Leilah Nadir: Iraqi-Canadian Author

Nahla Ink (NI): Since the first publication of ‘The Orange Trees of Baghdad’ in 2007, Syria has been affected by tragedy and it too is a part of your ancestral roots. What do you think about it?

Leilha Nadir (LN): ‘Syria was my place in my head up until recently, it was the country that I could always go back to, as my grandfather was Syrian and I’ve been to the town where he was from. I love Syria and visited a couple of times.

Merit Ariane Stephanos

Pretty and petite, with henna dyed hair that she keeps short and sweet, we meet at Warwick Avenue. Quickly, she falls into tune and says: “My mother, who is from Germany, used to sing to me while breast-feeding, as she believed it would develop my pitch. By the age of eleven months, I knew by heart twenty folk songs.” I am intrigued to find out how she came to be the voice and face for the Jaljala and the Hjaz musical projects.

Sam Brookes

The 24-year-old Sam Brookes, was born far away from Tripoli, Libya in Chertsey, Surrey and his family come from Bracknell. With three step-brothers and a sister, he tells me: “I’ve always loved to sing. As a young boy, my father and I performed in front of the Queen with the Royal School Queen Victoria Choir at the weekends. I was alto soprano and my father was bass. 

Halim Al-Karim, Iraqi Artist

Nahla: Today’s exhibition comes at the tenth year anniversary of the Iraq War. You left in 1991, would you ever consider going back? 

Halim Al-Karim: No, not yet. But Iraq never left me. Always, it is inside of me. And I am not sure if I go back. I cannot imagine to arrive in Baghdad airport and then take a taxi and to ask the driver to take me to a hotel, because I don’t have an address there anymore. And I am not ready to go to face the lost ones.

Nahla: How do you feel about being in London?

Interview With An Ex-Muhajababe

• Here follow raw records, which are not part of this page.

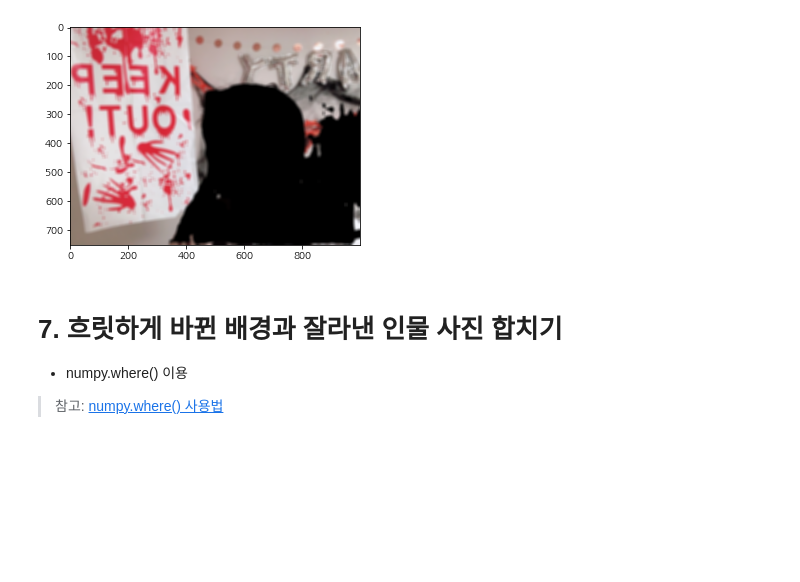
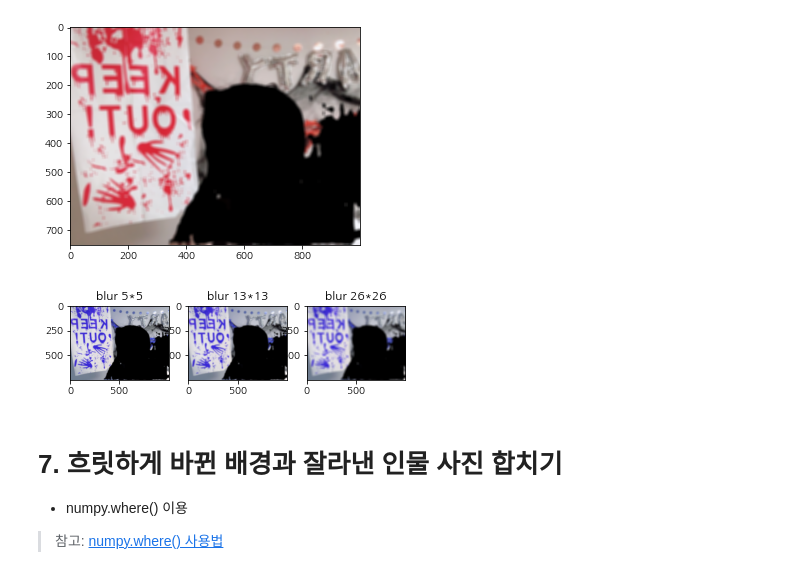
Before and after one commit to Shinest-changwon/AIFFEL_Exploration, a Jupyter notebook: E10_Image_Semantic_Segmentation/[E10]Image_Semantic_Segmentation.ipynb, the cells around one changed output. Cells and saved outputs as stored; diff of their text form; code cells hidden in the pictures; blank space fills up the shorter version.

```diff
--- a/E10_Image_Semantic_Segmentation/[E10]Image_Semantic_Segmentation.ipynb
+++ b/E10_Image_Semantic_Segmentation/[E10]Image_Semantic_Segmentation.ipynb
@@ -251,6 +360,28 @@ plt.imshow(cv2.cvtColor(img_bg_blur, cv2.COLOR_BGR2RGB))
 plt.show()
 # %% [output]
 [figure]
+# %%
+# blur의 범위를 변경해보자
+
+img_bg_blur_5 = cv2.blur(img_bg, (5,5))
+img_bg_blur = cv2.blur(img_bg, (13,13))
+img_bg_blur_26 = cv2.blur(img_bg, (26,26))
+
+ax = plt.subplot(1,3,1)
+plt.imshow(img_bg_blur_5, cmap=plt.cm.binary_r)
+ax.set_title('blur 5*5')
+
+ax = plt.subplot(1,3,2)
+plt.imshow(img_bg_blur, cmap=plt.cm.binary_r)
+ax.set_title('blur 13*13')
+
+ax = plt.subplot(1,3,3)
+plt.imshow(img_bg_blur_26, cmap=plt.cm.binary_r)
+ax.set_title('blur 26*26')
+
+plt.show()
+# %% [output]
+[figure, added]
 # %% [markdown]
 # 7. 흐릿하게 바뀐 배경과 잘라낸 인물 사진 합치기
 - numpy.where() 이용
```
Also changed, not shown: parts of 18 cells of this notebook.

As a woman, you can believe your freedom lies in the ability and right to act, dress, express and carry yourself in whichever way you want without censure; and, if you needed to, you could use your sexual guiles to get what you want. Or, you could feel and think in a different way - that your beauty must be veiled, made exclusive and reserved for your husband, father, brother or son to protect you from harm or being objectified as a plaything.